There was torrential rain last night. It started at about five o’clock and continued all night long. I woke up several times and heard it coming down hard. By morning it had stopped and the sky was not clear but there was a bit of brightness in it. We took a walk over Joe’s fields. The long grass was wet and the grass which had been eaten down short by the cows was wet. When we got to the dirt track the mud was deep. The mud sucked at our boots as we walked up the hill. There was the regular after rain mud and then there was mud which had been churned up by the cows walking through it. There was mud which was a slippery mix of fresh manure and rain and mud. Then there were puddles which were full of muddy water and other puddles which were full of a mixture of rain water and cow pee. The different kinds of puddles were distinctive by the type of liquid in them. The track is long so there was plenty of time to consider all of this mud. When we reached the farmyard and went out of the gate and onto the road, we scuffed along in the grass to clean our boots. We always walk in this same stretch of grass to clean our boots after a particularly mucky walk up the track. Walking backwards, then forwards and a bit sideways through the long grass is the method for cleaning up.
1 August Saturday
A coach load of tourists from Israel arrived at the market. They were there to see the castle and the cottage and since the farmer’s market was on they looked around. Many of them took photographs. It is not easy for tourists on buses to buy things at the market as they are usually eating in restaurants and hotels and many of the market goods are in need cooking or preparation. Things like eggs and fish and broccoli are not going to be very interesting for them. They can buy apples or berries and maybe individual cookies or cakes. Wooden egg cups tend to be popular as they are small and not perishable. Today one Israeli tourist bought fresh garlic from Jim and Keith. Pretty soon another one came and bought some garlic. Then another. At least half of the busload of tourists bought Jim’s garlic. More people might have bought the garlic but he ran out before they could do so. It seemed an odd souvenir.
31 July Friday
A Fun Dog Show is schedualed for August. There are five classes listed for Pure Bred Dogs and nine classes for Fun. One of the Fun classes is for Rescue Dogs in Best Condition. I have been wondering about this. Are these dogs who were rescued and are now in good shape, or are these dogs who have led a life of rescuing others and who are still in good condition despite all of their work?
30 July Thursday
There is a stack of plastic wrapped bales of silage in the field. It is not unusual to see plastic wrapped bales piled up, especially not at this time of year when everyone is rushing to cut and prepare their silage for winter. What is unusual is that these bales are not wrapped in the normal black plastic.

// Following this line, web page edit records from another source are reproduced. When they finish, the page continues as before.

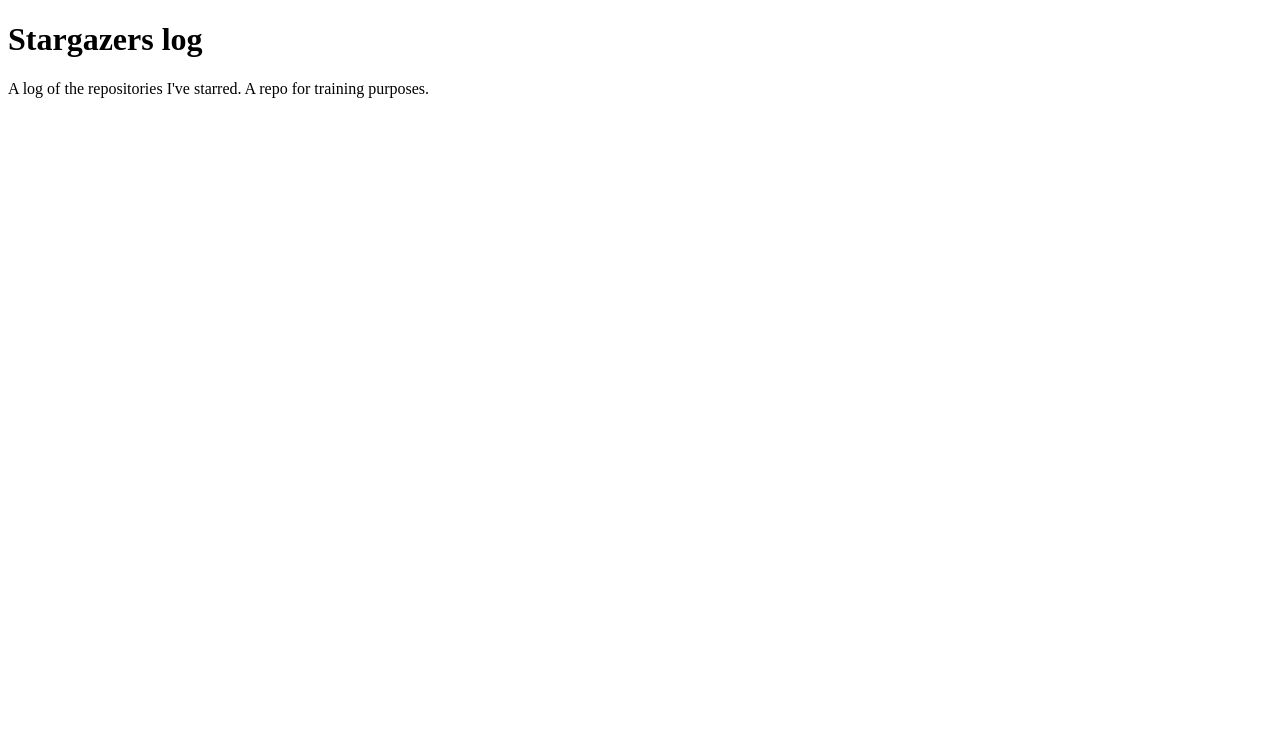
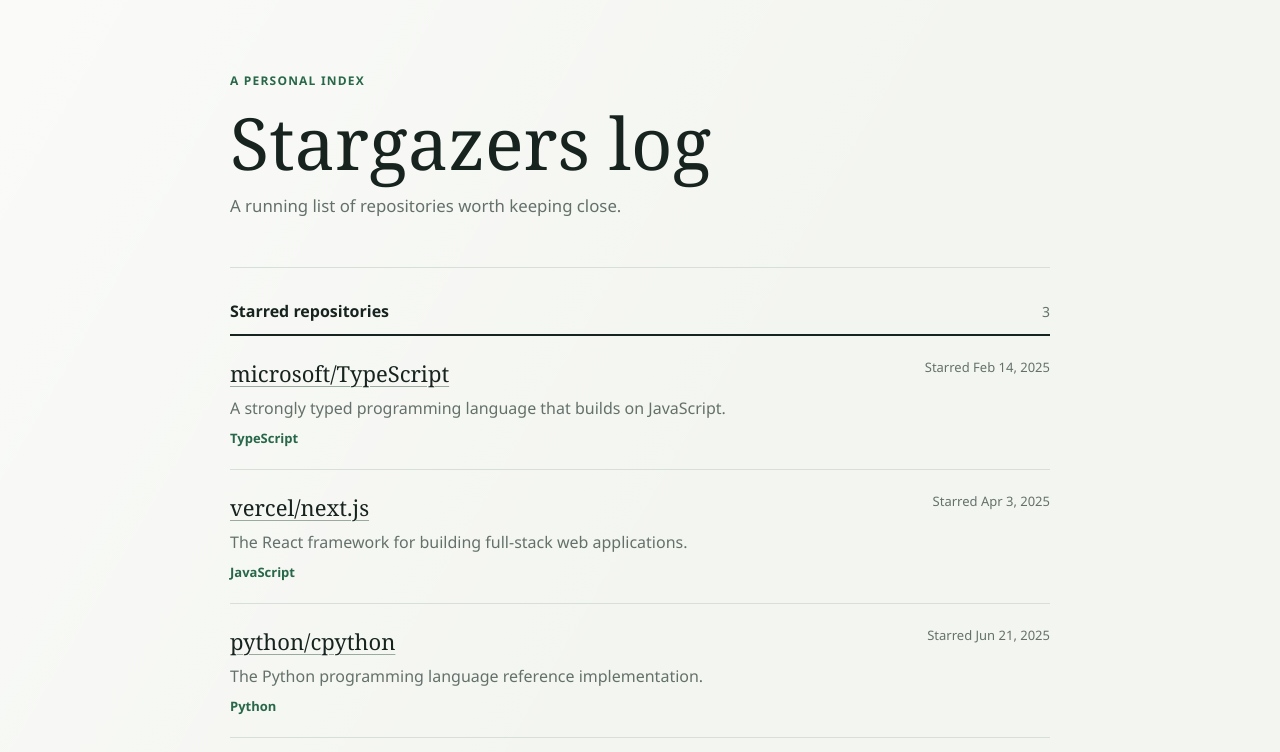
Before and after one commit to shepherdfreya/stargazers-log, a plain HTML site: page index.html in a window 1280 px wide. Drawn offline with Linux system fonts and the light colour scheme.

Commit message:
Add starred repo list

```diff
--- /dev/null
+++ b/events.json
@@ -0,0 +1,23 @@
+[
+  {
+    "repository": "microsoft/TypeScript",
+    "description": "A strongly typed programming language that builds on JavaScript.",
+    "url": "https://github.com/microsoft/TypeScript",
+    "language": "TypeScript",
+    "starredAt": "2025-02-14"
+  },
+  {
+    "repository": "vercel/next.js",
+    "description": "The React framework for building full-stack web applications.",
+    "url": "https://github.com/vercel/next.js",
+    "language": "JavaScript",
+    "starredAt": "2025-04-03"
+  },
+  {
+    "repository": "python/cpython",
+    "description": "The Python programming language reference implementation.",
+    "url": "https://github.com/python/cpython",
+    "language": "Python",
+    "starredAt": "2025-06-21"
+  }
+]
--- a/index.html
+++ b/index.html
@@ -2,10 +2,27 @@
 <html lang="en">
   <head>
     <meta charset="utf-8">
+    <meta name="viewport" content="width=device-width, initial-scale=1">
     <title>Stargazers log</title>
+    <link rel="stylesheet" href="style.css">
+    <script src="script.js" defer></script>
   </head>
   <body>
-    <h1>Stargazers log</h1>
-    <p>A log of the repositories I've starred. A repo for training purposes. </p>
+    <main class="page-shell">
+      <header class="page-header">
+        <p class="eyebrow">A personal index</p>
+        <h1>Stargazers log</h1>
+        <p class="intro">A running list of repositories worth keeping close.</p>
+      </header>
+
+      <section class="repository-section" aria-labelledby="repository-heading">
+        <div class="section-heading">
+          <h2 id="repository-heading">Starred repositories</h2>
+          <span id="repository-count" class="repository-count" aria-live="polite"></span>
+        </div>
+        <p id="list-status" class="list-status" role="status">Loading repositories...</p>
+        <ul id="repository-list" class="repository-list" aria-label="Starred repositories"></ul>
+      </section>
+    </main>
   </body>
 </html>
--- /dev/null
+++ b/script.js
@@ -0,0 +1,64 @@
+const repositoryList = document.querySelector("#repository-list");
+const repositoryCount = document.querySelector("#repository-count");
+const listStatus = document.querySelector("#list-status");
+
+function formatDate(dateString) {
+  return new Intl.DateTimeFormat(undefined, {
+    dateStyle: "medium",
+    timeZone: "UTC",
+  }).format(new Date(`${dateString}T00:00:00Z`));
+}
+
+function createRepositoryItem(repository) {
+  const item = document.createElement("li");
+  const link = document.createElement("a");
+  const description = document.createElement("p");
+  const meta = document.createElement("div");
+  const language = document.createElement("span");
+  const date = document.createElement("time");
+
+  item.className = "repository-item";
+  link.className = "repository-link";
+  link.href = repository.url;
+  link.target = "_blank";
+  link.rel = "noreferrer";
+  link.textContent = repository.repository;
+
+  description.className = "repository-description";
+  description.textContent = repository.description;
+
+  meta.className = "repository-meta";
+  language.className = "repository-language";
+  language.textContent = repository.language;
+
+  date.className = "repository-date";
+  date.dateTime = repository.starredAt;
+  date.textContent = `Starred ${formatDate(repository.starredAt)}`;
+
+  meta.append(language);
+  item.append(link, description, meta, date);
+  return item;
+}
+
+async function loadRepositories() {
+  try {
+    const response = await fetch("events.json");
+    if (!response.ok) {
+      throw new Error(`Request failed with status ${response.status}`);
+    }
+
+    const repositories = await response.json();
+    if (!Array.isArray(repositories)) {
+      throw new Error("Repository data must be a list.");
+    }
+
+    repositoryList.replaceChildren(...repositories.map(createRepositoryItem));
+    repositoryCount.textContent = repositories.length;
+    listStatus.textContent = repositories.length ? "" : "No starred repositories yet.";
+  } catch (error) {
+    listStatus.textContent = "Repositories could not be loaded. Please try again later.";
+    console.error("Unable to load starred repositories:", error);
+  }
+}
+
+loadRepositories();
--- /dev/null
+++ b/style.css
@@ -0,0 +1,183 @@
+:root {
+  color-scheme: light;
+  font-family: "Aptos", "Segoe UI", sans-serif;
+  color: #17231f;
+  background: #f3f5f0;
+  font-synthesis: none;
+  text-rendering: optimizeLegibility;
+  --ink: #17231f;
+  --muted: #64716b;
+  --line: #d8ded8;
+  --accent: #286748;
+}
+
+* {
+  box-sizing: border-box;
+}
+
+body {
+  min-width: 320px;
+  min-height: 100vh;
+  margin: 0;
+  background-image: linear-gradient(120deg, rgba(255, 255, 255, 0.62), transparent 58%);
+}
+
+.page-shell {
+  width: min(100% - 40px, 820px);
+  margin: 0 auto;
+  padding: 72px 0 96px;
+}
+
+.page-header {
+  padding-bottom: 48px;
+  border-bottom: 1px solid var(--line);
+}
+
+.eyebrow {
+  margin: 0 0 16px;
+  color: var(--accent);
+  font-size: 0.75rem;
+  font-weight: 700;
+  letter-spacing: 0.1em;
+  text-transform: uppercase;
+}
+
+h1,
+h2,
+p {
+  margin-top: 0;
+}
+
+h1 {
+  margin-bottom: 12px;
+  font-family: Georgia, "Times New Roman", serif;
+  font-size: clamp(2.5rem, 8vw, 4.5rem);
+  font-weight: 400;
+  line-height: 1.05;
+}
+
+.intro {
+  max-width: 38rem;
+  margin-bottom: 0;
+  color: var(--muted);
+  font-size: 1.05rem;
+  line-height: 1.6;
+}
+
+.repository-section {
+  padding-top: 32px;
+}
+
+.section-heading {
+  display: flex;
+  align-items: baseline;
+  justify-content: space-between;
+  gap: 16px;
+  padding-bottom: 12px;
+  border-bottom: 2px solid var(--ink);
+}
+
+.section-heading h2 {
+  margin-bottom: 0;
+  font-size: 1rem;
+  font-weight: 700;
+}
+
+.repository-count {
+  color: var(--muted);
+  font-size: 0.875rem;
+  font-variant-numeric: tabular-nums;
+}
+
+.repository-list {
+  margin: 0;
+  padding: 0;
+  list-style: none;
+}
+
+.repository-item {
+  display: grid;
+  grid-template-columns: minmax(0, 1fr) auto;
+  gap: 8px 24px;
+  padding: 22px 0;
+  border-bottom: 1px solid var(--line);
+}
+
+.repository-link {
+  width: fit-content;
+  color: var(--ink);
+  font-family: Georgia, "Times New Roman", serif;
+  font-size: 1.375rem;
+  text-decoration-color: #9baa9f;
+  text-decoration-thickness: 1px;
+  text-underline-offset: 4px;
+}
+
+.repository-link:hover,
+.repository-link:focus-visible {
+  color: var(--accent);
+  text-decoration-thickness: 2px;
+}
+
+.repository-description {
+  grid-column: 1;
+  margin: 0;
+  color: var(--muted);
+  line-height: 1.55;
+}
+
+.repository-meta {
+  display: flex;
+  grid-column: 1 / -1;
+  gap: 16px;
+  color: var(--muted);
+  font-size: 0.8125rem;
+}
+
+.repository-language {
+  color: var(--accent);
+  font-weight: 700;
+}
+
+.repository-date {
+  grid-column: 2;
+  grid-row: 1;
+  color: var(--muted);
+  font-size: 0.8125rem;
+  white-space: nowrap;
+}
+
+.list-status {
+  margin: 20px 0 0;
+  color: var(--muted);
+}
+
+.list-status:empty {
+  display: none;
+}
+
+@media (max-width: 520px) {
+  .page-shell {
+    width: min(100% - 32px, 820px);
+    padding-top: 48px;
+  }
+
+  .page-header {
+    padding-bottom: 36px;
+  }
+
+  .repository-item {
+    grid-template-columns: minmax(0, 1fr);
+    gap: 8px;
+  }
+
+  .repository-date {
+    grid-column: 1;
+    grid-row: auto;
+  }
+
+  .repository-description,
+  .repository-meta {
+    grid-column: 1;
+  }
+}
```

These bales are wrapped in bright pink plastic. Bright pink is not a colour that we come across very often in our landscape. I did a double-take when I saw these. I nearly drove off the road. Later I was told that the Co-op is selling this pink plastic and each time it is purchased by a farmer a percentage of the cost goes toward supporting research and treatment for breast cancer.